Rondeau: De plus en plus
Gilles Binchois (ca. 1400-1460)
Norton Recorded Anthology of Western Music, CD 2 Tracks 26 and 27
More and more the themes of Binchois' rondeau renew. Sharing the gentle contenance angloise
heard in the preceding Du Fay pieces, Mr. Binchois is kind to his listeners. As these pieces give evidence, the development into the Renaissance was a move away from music with less cooperative parts. Yet, the consideration toward easy listening did not go so far as to make the music predictable. It is the curious harmonic language of this piece that makes the repetitions engaging.

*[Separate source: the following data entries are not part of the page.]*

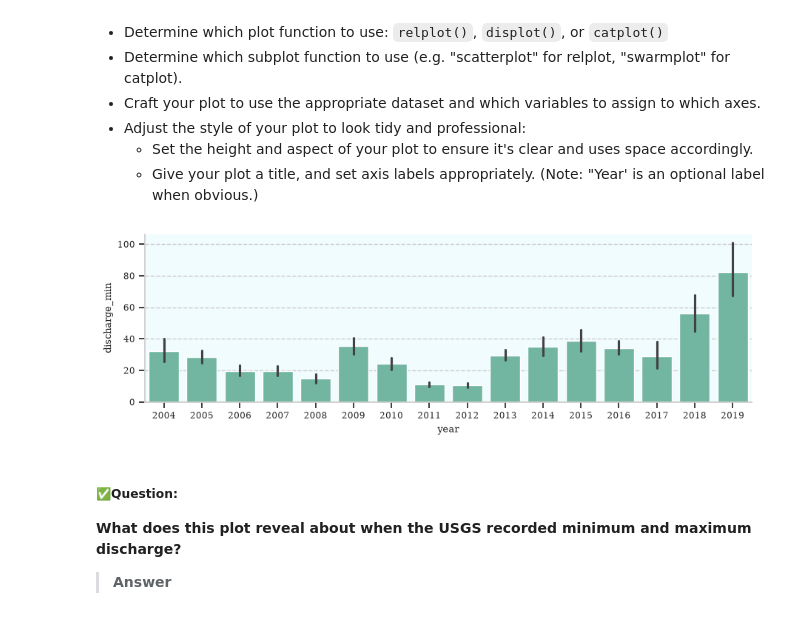
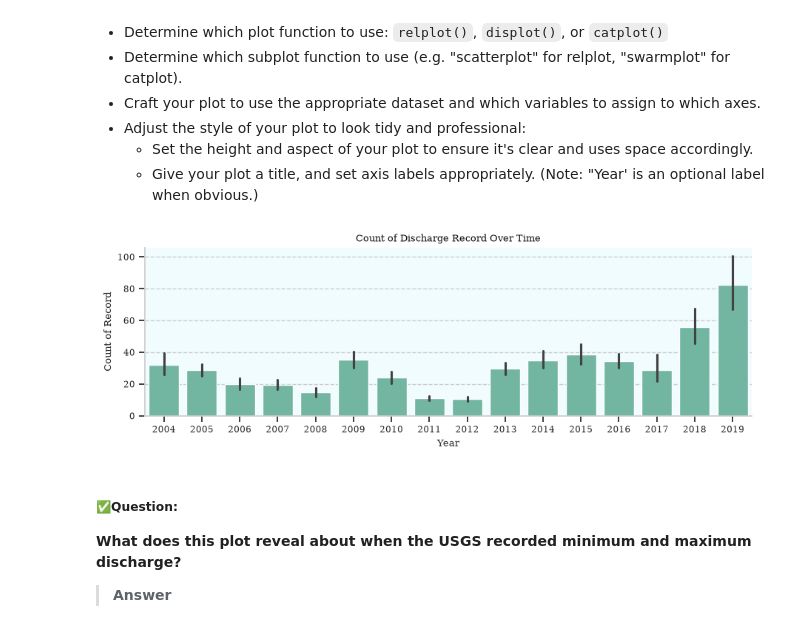
Before and after one commit to Sophiacyt/ENV700, a Jupyter notebook: Lessons/M5-L-visualization-exercises.ipynb, the cells around one changed output. Saved outputs shown, nothing was run; the diff lists cells and outputs as text; code cells hidden in the pictures.

Commit message:
plot 2 updated

```diff
--- a/Lessons/M5-L-visualization-exercises.ipynb
+++ b/Lessons/M5-L-visualization-exercises.ipynb
@@ -142,16 +142,21 @@ plot_1.set(
 # %%
 # Plot the number of records by year
 
 plot_2 = sns.catplot(
     data = USGS_flow.loc[USGS_flow['discharge_min'].notna()],
     y='discharge_min',
     x='year',
     kind ='bar',
     aspect = 3,
     height = 3
 );
+plot_2.set(
+    title  = 'Count of Discharge Record Over Time',
+    xlabel = 'Year',
+    ylabel = 'Count of Record'
+);
 # %% [output]
-[figure, old version]
+[figure, new version]
 # %% [markdown]
 ##### ✅Question:
 **What does this plot reveal about when the USGS recorded minimum and maximum discharge?**
```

Although curious, the chords do not seem ungrounded or change quickly. In fact, the harmony seems firmly established. Somehow, it simply ends up somewhere other than expected. And, though we hear it often enough in the course of the poem, we are never sure how we end up where we do.
What I like about Mr. Binchois' contribution is his use of register. As the lines develop they have less contour, they flatten out, and move to a low register for this voice. This is effective for a rondeau in that, when we return to the start, our affection for arches is renewed.